Cockpit windshield tests showed the inner panes survived collisions. Image: CAAC-TV

China: CAAC conducts aircraft-drone collision windshield tests

Equipment & systems Policy • regulations • airspace

The Civil Aviation Administration of China (CAAC) has conducted crash tests of a c-drone with airliner cockpit windshields, according to a report by CCA News and a film posted online by CAAC.

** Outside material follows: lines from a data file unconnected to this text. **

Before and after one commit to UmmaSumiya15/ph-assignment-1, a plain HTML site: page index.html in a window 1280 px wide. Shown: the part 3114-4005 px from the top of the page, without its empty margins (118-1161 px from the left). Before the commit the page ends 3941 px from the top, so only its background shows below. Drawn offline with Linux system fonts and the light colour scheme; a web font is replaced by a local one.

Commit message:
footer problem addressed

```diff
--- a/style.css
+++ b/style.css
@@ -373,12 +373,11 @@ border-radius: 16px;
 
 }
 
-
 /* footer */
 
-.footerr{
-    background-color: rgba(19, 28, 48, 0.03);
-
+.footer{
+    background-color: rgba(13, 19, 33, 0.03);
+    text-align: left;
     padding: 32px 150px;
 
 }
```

A research team led by CAAC, with the participation of Nanjing University of Aeronautics and Astronautics, Northwestern Polytechnical University, Shanghai Aircraft Design and Research Institute, Dà-Jiāng Innovations (DJI), the world’s leading c-drone manufacturer, airworthiness certification experts, and others, conducted the tests on November 30 at the Aviation Industry Corporation of China Aerospace Life-support Industries (AVIC-ALI) test facility near Xiangyang, Hubei Province. DJI Phantom model c-drones were hung from a frame with rotors turning, then impacted on each front window panel of a Chinese-manufactured commercial airliner nose jet-propulsed along a 6 km rocket sled test track at high speed.

In both runs the outer panes cracked, but the inner panes held in the cockpit section, yielding results comparable to bird-strike certification tests. FAA and EASA regulations for large aircraft specify a cockpit windshield must withstand an 4 lb. (1.8 kg.) bird impact, without splintering the inner pane; there are no regulations at this time for c-drone windscreen impact. Phantom model c-drones weigh approximately 3 to 4 lb. (1.3 to 1.8 kg).

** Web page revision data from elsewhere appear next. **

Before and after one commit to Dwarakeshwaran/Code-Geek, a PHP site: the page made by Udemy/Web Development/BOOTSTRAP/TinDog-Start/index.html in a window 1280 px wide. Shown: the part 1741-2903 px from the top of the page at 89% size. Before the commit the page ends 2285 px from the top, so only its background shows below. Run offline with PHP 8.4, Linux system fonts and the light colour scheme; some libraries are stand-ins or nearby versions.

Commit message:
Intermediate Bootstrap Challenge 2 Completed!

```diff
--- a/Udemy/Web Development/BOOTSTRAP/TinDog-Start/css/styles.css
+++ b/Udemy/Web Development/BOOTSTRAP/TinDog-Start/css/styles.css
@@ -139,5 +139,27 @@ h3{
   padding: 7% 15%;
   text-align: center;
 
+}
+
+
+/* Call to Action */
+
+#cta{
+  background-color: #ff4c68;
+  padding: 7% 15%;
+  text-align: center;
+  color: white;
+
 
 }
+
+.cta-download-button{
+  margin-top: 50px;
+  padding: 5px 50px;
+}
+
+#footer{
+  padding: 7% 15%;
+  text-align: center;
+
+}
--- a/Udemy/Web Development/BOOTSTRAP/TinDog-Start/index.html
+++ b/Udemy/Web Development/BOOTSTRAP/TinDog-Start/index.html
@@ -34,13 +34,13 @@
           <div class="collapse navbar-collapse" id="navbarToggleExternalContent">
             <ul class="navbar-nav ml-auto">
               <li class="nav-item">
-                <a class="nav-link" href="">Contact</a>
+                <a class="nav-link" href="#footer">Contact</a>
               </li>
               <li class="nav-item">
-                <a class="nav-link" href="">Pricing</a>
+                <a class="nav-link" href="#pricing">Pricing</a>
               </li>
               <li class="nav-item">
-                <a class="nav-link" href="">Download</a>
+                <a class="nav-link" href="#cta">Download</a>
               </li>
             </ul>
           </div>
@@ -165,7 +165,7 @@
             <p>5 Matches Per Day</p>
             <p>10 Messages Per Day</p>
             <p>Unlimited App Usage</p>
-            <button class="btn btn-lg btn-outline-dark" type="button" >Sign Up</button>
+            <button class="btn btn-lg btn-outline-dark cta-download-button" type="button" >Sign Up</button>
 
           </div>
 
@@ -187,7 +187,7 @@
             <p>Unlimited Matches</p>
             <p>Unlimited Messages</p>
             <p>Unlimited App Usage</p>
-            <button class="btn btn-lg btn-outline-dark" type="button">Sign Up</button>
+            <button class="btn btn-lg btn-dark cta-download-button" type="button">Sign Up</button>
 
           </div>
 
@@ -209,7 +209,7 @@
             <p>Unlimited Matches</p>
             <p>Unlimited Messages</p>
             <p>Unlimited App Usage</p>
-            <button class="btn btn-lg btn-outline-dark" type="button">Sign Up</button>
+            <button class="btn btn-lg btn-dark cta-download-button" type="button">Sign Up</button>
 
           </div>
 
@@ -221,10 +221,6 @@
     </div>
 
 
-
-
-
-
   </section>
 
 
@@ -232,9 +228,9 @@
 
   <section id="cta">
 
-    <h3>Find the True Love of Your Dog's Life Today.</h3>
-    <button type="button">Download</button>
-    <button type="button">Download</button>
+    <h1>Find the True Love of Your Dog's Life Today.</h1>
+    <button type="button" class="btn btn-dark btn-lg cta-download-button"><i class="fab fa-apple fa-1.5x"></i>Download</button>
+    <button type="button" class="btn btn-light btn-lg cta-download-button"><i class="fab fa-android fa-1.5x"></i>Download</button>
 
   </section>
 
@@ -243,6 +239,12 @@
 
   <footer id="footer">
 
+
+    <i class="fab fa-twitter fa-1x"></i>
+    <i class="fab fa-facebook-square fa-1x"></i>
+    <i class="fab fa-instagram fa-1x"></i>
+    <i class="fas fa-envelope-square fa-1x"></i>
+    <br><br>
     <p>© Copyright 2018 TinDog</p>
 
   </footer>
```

However, although birds and quadcopter c-drones may seem comparable in size and weight, the jagged edges, metal parts, and batteries of c-drones pose a greater risk to aircraft windshields if a collision occurs, according to a July UK government study. Engine ingestion of a c-drone would also be a high-risk event requiring study.